We’ve become much bolder as an organisation
As Consultancy Manager for Landscape & Sustainability and a Lead Rural Surveyor for the North, Alistair Wright forms a vital part of the National Trust’s conservation focus. Here he talks about the many different aspects of his role, and the challenges and changes in conservation at the Trust.
There’s an abundance of variety in my role as the region I work in is so vast; every area is a completely different conservation challenge. So one day I could be working in a wide open space like Scafell Pike or on the sand dunes of Formby beach, and the next I could be working at a property on the urban fringes of Manchester!
The surveying side of my role is primarily day-to-day functional leadership across the region, where I provide key support on large projects. The consultancy side of my role is then much more strategic, and together my team and I cover elements such as environmental practices, food, farming, water, nature conservation, archealogy, conservation data management and forestry.
Over my 13 years at the Trust I think we’ve become much bolder in terms of both decision making, and articulating where we want to go and how we want to get there. It’s an incredibly exciting time to be involved in conservation here, and as an organisation we’re definitely more dynamic and forward-thinking in our approach. We want to protect special places and spaces and bring them to life for visitors, not freeze them in time.
At the moment, we’re looking at broader aspects of conservation such as hydro schemes, but need to focus on managing land in a way that still respects nature and doesn’t damage the natural landscape. We also work closely with partner organisations in the wider industry including the RSPB and Natural England, as well as also more localised groups such as the Herdwick Sheep Breeders, who are only based in the Lake District.
People are a huge focus for our team here in the North, and we’re committed to not only building great relationships with our tenants, but developing our visitor experiences by creating memorable days for everyone. For us, conservation is about recording and interpreting a story, and giving people a chance to connect with their past.
But while we want to encourage people to engage with a place or space, we also want to provide opportunities for them to have fun and enjoy themselves. An example of this would be the Wild Trail at Sizergh Castle in Cumbria where we have increased access to our woodlands and put in playful and challenging interventions to encourage children (and adults) to explore and play off the beaten track in the depths of the wood experiencing ancient trees, exotic looking fungi and beautiful flora whilst testing their stamina, brainpower and resolve !
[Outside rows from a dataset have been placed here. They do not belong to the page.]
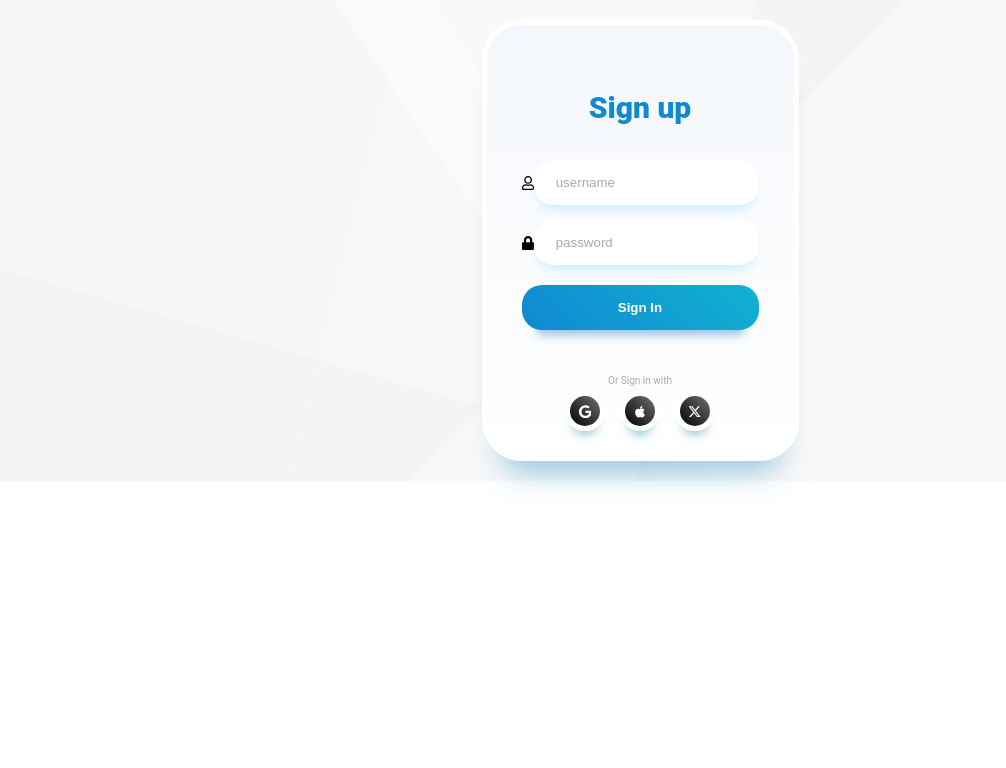
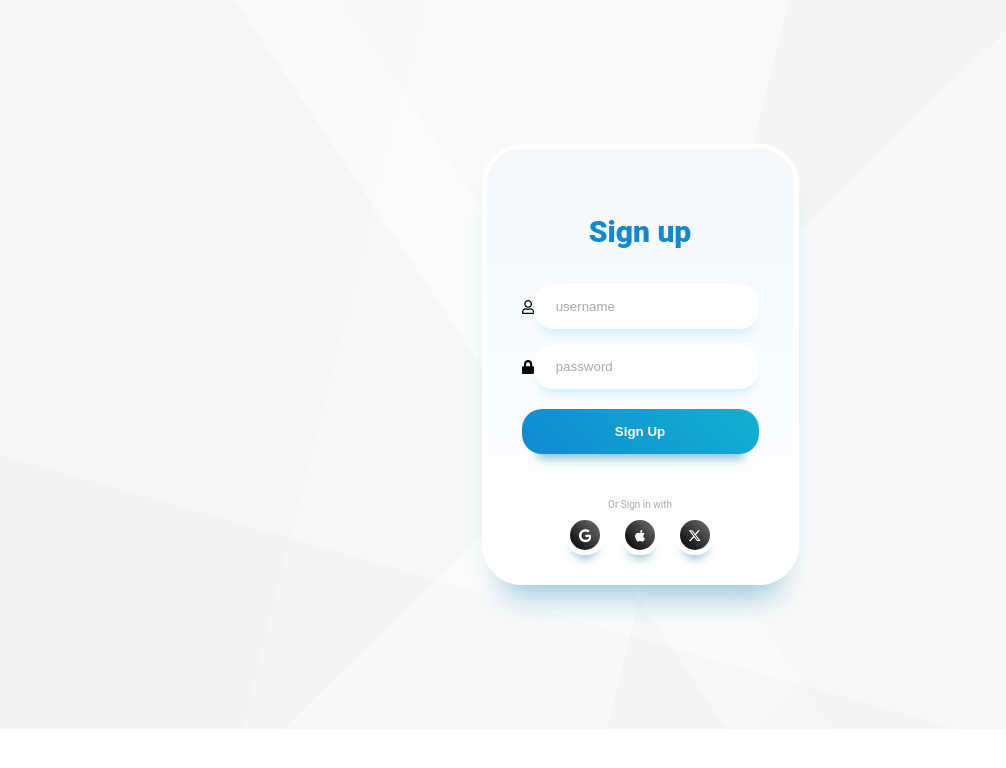
Before and after one commit to Uncle-batty/Management-System.github.io, a React (Create React App) app: page / in a window 1280 px wide. Shown: the top 768 px of the page, without its empty margins (0-1006 px from the left). Built offline with nearby package versions, Linux system fonts and the light colour scheme.

Commit message:
Added supabase

```diff
--- a/src/Components/Login/Login.css
+++ b/src/Components/Login/Login.css
@@ -21,7 +21,7 @@ body {
     padding: 25px 35px;
     border: 5px solid rgb(255, 255, 255);
     box-shadow: rgba(133, 189, 215, 0.8784313725) 0px 30px 30px -20px;
-    margin: 20px;
+    margin: 18vh;
 }
 
 .heading {
--- a/src/Components/Login/Login.jsx
+++ b/src/Components/Login/Login.jsx
@@ -1,22 +1,40 @@
-import React from 'react';
+import React, { useState } from 'react';
 import './Login.css';
 import { FaRegUser, FaLock } from "react-icons/fa";
+import { supabase } from '../../Services/supabase';
 
 export const Login = () => {
+    const [email, setEmail] = useState('');
+    const [password, setPassword] = useState('');
+
+    async function signup(event) {
+        event.preventDefault(); // Prevent the default form submission behavior
+        let { data, error } = await supabase.auth.signUp({
+            email: email,
+            password: password
+        });
+
+        if (error) {
+            console.error('Error signing up:', error.message);
+        } else {
+            console.log('Signup successful:', data);
+        }
+    }
+
     return (
         <div className='main'>
             <div className='container'>
-                <form action='' className='form'>
+                <form className='form' onSubmit={signup}>
                     <h1 className='heading'>Sign up</h1>
                     <div className='input-box'>
-                        <FaRegUser /><input type='text' className='input' placeholder='username' required />
+                        <FaRegUser /><input type='text' className='input' placeholder='username' required
+                            value={email} onChange={(e) => setEmail(e.target.value)} />
                     </div>
                     <div className='input-box'>
-                        <FaLock /><input type='password' className='input' placeholder='password' required />
+                        <FaLock /><input type='password' className='input' placeholder='password' required
+                            value={password} onChange={(e) => setPassword(e.target.value)} />
                     </div>
-
-                    <input className="login-button" type="submit" value="Sign In" />
-
+                    <input className="login-button" type="submit" value="Sign Up" />
                 </form>
                 <div className="social-account-container">
                     <span className="title">Or Sign in with</span>
@@ -38,7 +56,6 @@ export const Login = () => {
                         </button>
                     </div>
                 </div>
-
             </div>
         </div>
     );
--- /dev/null
+++ b/src/Services/supabase.js
@@ -0,0 +1,3 @@
+import { createClient } from "@supabase/supabase-js";
+
+export const supabase = createClient("https://earndaxgtiiituwjnnhj.supabase.co", "eyJhbGciOiJIUzI1NiIsInR5cCI6IkpXVCJ9.eyJpc3MiOiJzdXBhYmFzZSIsInJlZiI6ImVhcm5kYXhndGlpaXR1d2pubmhqIiwicm9sZSI6ImFub24iLCJpYXQiOjE3MTgzMTI4NDksImV4cCI6MjAzMzg4ODg0OX0.HSqzWPVILIDLOl0wkXd6-6ABMrC-qiop03-UBulD8ns");
```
It’s fantastic to be part of an organisation with such a strong mission, and work with some of the most incredible assets and treasures this country has to offer.